The current Emblem of France has been a symbol of France since 1953, although it does not have any legal status as an official coat of arms. It appears on the cover of French passports and was adopted originally by the French Foreign Ministry as a symbol for use by diplomatic and consular missions in 1912 using a design by the sculptor Jules-Clement Chaplain. In 1953, France received a request from the United Nations for a copy of the national coat of arms to be displayed alongside the coats of arms of other member states in its assembly chamber. An interministerial commission requested Robert Louis (19021965), heraldic artist, to produce a version of the Chaplain design. This did not, however, constitute an adoption of an official coat of arms by the Republic. Technically, it is an emblem rather than a coat of arms, since it does not follow heraldic rules. It consists of: A wide shield with, on the one end a lion-head and on the other an eagle-head, bearing a monogram "RF" standing for Republique Francaise (French Republic). A laurel branch symbolises victory of the Republic. An oak branch

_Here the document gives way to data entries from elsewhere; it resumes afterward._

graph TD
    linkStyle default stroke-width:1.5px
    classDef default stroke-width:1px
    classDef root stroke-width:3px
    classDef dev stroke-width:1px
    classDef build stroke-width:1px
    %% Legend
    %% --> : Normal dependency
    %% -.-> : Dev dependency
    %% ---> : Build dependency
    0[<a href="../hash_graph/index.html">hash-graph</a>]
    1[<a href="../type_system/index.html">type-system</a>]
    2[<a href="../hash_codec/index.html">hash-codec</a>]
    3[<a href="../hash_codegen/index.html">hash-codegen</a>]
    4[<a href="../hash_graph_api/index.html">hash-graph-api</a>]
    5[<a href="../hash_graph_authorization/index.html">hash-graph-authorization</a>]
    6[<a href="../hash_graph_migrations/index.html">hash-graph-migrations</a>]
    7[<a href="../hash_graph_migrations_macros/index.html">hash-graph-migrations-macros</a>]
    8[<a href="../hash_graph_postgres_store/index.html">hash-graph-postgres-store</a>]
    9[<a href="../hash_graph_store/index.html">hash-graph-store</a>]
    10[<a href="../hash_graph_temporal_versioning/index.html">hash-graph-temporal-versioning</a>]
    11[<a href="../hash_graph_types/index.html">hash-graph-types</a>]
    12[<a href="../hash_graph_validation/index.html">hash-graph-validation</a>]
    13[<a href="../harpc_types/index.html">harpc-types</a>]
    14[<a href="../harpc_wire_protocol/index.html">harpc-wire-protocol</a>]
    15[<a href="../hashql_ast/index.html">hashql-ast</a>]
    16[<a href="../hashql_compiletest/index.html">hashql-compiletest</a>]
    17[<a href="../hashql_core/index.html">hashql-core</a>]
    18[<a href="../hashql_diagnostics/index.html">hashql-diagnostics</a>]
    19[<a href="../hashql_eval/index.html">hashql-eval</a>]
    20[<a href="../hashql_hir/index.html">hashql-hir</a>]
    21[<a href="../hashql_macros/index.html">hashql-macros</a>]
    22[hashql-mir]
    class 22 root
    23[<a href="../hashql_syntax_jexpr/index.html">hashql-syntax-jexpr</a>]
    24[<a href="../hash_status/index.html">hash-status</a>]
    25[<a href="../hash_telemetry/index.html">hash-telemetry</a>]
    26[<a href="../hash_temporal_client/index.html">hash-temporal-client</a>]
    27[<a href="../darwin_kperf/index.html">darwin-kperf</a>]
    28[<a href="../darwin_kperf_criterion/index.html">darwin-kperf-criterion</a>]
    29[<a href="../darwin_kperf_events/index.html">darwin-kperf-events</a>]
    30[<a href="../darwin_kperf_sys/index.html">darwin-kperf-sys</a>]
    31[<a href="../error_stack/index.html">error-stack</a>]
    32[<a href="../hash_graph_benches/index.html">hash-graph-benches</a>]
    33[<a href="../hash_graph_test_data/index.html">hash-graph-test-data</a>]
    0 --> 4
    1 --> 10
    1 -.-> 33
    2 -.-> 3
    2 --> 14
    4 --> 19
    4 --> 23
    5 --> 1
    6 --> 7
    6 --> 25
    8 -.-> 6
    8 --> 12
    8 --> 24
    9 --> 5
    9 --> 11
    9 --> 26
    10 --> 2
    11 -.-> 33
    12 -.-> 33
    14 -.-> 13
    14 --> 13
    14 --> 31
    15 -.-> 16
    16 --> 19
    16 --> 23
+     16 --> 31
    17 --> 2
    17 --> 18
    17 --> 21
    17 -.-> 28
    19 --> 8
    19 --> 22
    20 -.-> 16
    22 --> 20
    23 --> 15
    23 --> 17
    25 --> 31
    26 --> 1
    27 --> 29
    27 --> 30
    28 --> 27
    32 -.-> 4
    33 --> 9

ymbolises perennity or wisdom. The fasces, a symbol associated with justice (the bundle of rods and an axe, carried by Roman lictors). This use of the fasces predates the adoption of this symbol by Benito Mussolini as the emblem of Italian Fascism. In September 1999, the French government adopted a unique official identifier for its communication, incorporating the Republic's motto, the colours of the flag, and Marianne, the Republic's personification. History The historical coat of arms of France were the golden fleurs-de-lys on a blue field, used continuously for nearly six centuries (1211-1792). Although according to legend they originated at the baptism of Clovis, who supposedly replaced the three toads that adorned his shield with three lilies, they are first documented only from the early thirteenth century. First shown in seme, that is to say without definite number and staggered, they are reduced to three in 1376. With this decision, King Charles V intended to place the kingdom under the double invocation of the Virgin (the lily is a symbol of Mary), and the Trinity, for the number.